■ About this exercise ■
Each line below that includes "docs" counts once; report the total and nothing more.

*** Data for processing ***

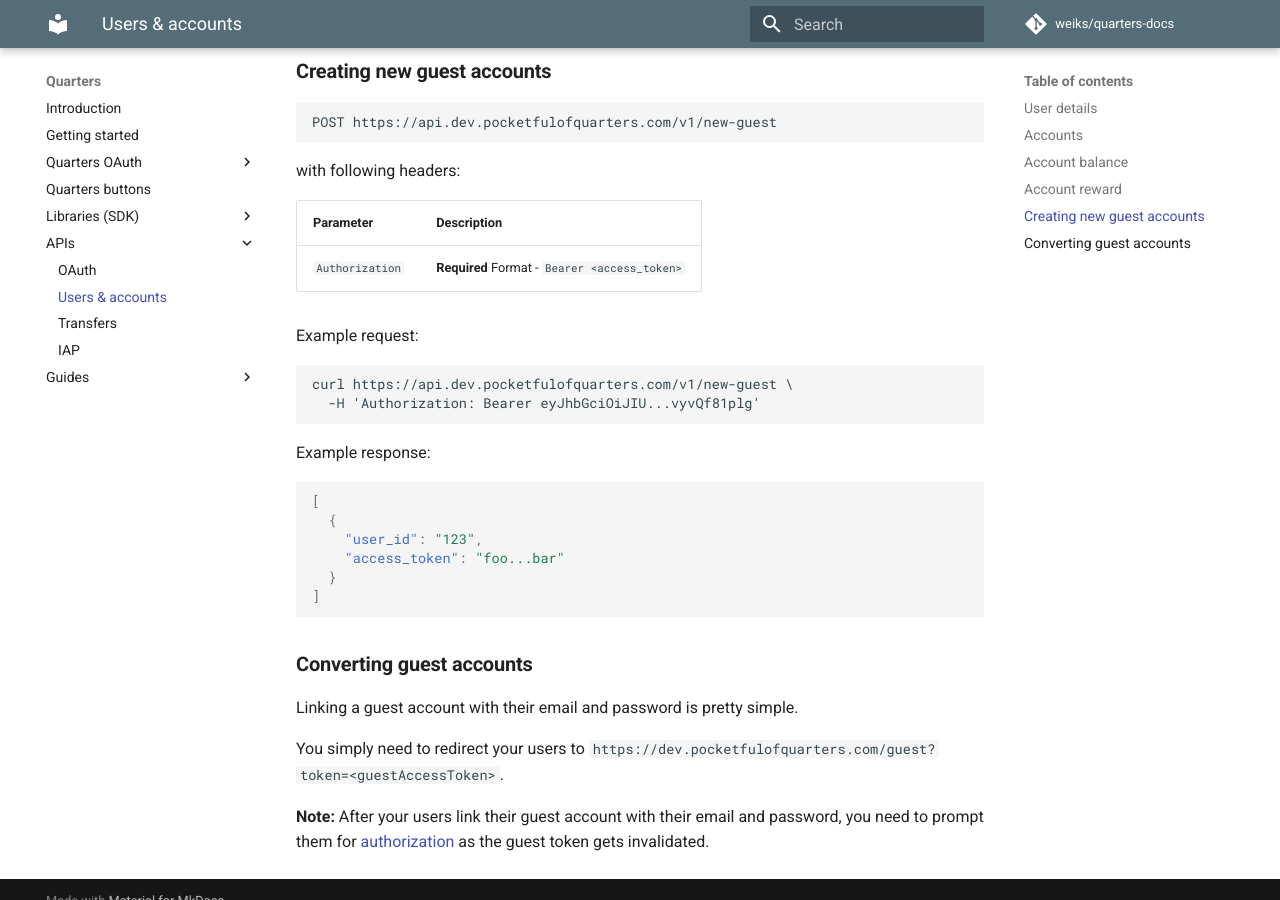
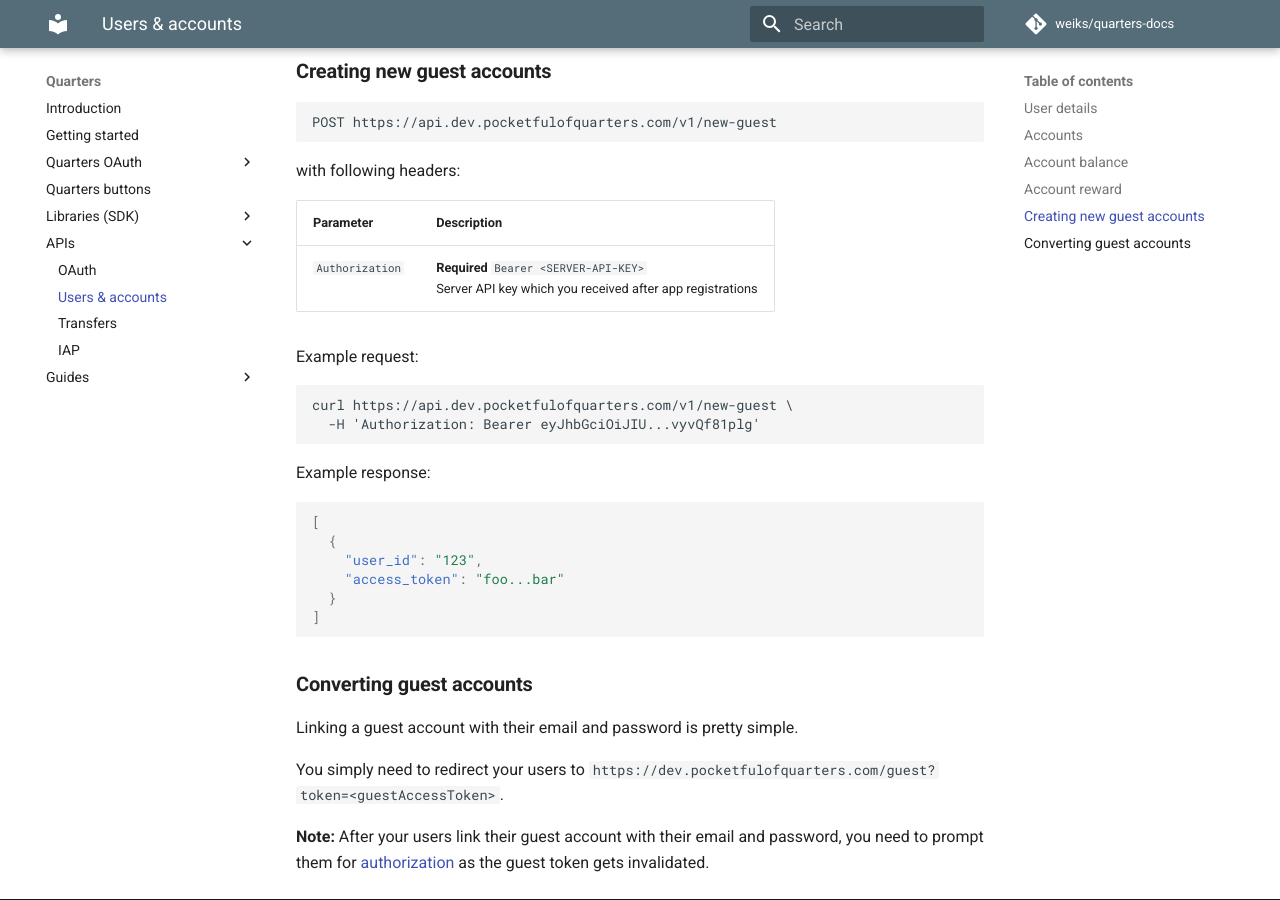
Before and after one commit to weiks/quarters-docs, an MkDocs documentation site: the page built from docs/apis/user.md, in a window 1280 px wide and 900 px high, scrolled down 3028 px. Built offline with MkDocs 1.6.1 and Material for MkDocs 9.7.7, drawn with Linux system fonts in a browser that asks for light colours; comment, search, counter and statistics services are not loaded; old or Windows-style settings are respelled for this version of MkDocs.

Commit message:
small clear up

```diff
--- a/docs/apis/user.md
+++ b/docs/apis/user.md
@@ -150,9 +150,9 @@
 
 with following headers:
 
-| Parameter       | Description                                   |
-| --------------- | --------------------------------------------- |
-| `Authorization` | **Required** Format - `Bearer <access_token>` |
+| Parameter       | Description                                                                                            |
+| --------------- | ------------------------------------------------------------------------------------------------------ |
+| `Authorization` | **Required** `Bearer <SERVER-API-KEY>` <br/> Server API key which you received after app registrations |
 
 Example request:
 
```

*** End of Data for processing ***

■ Response to this task ■
3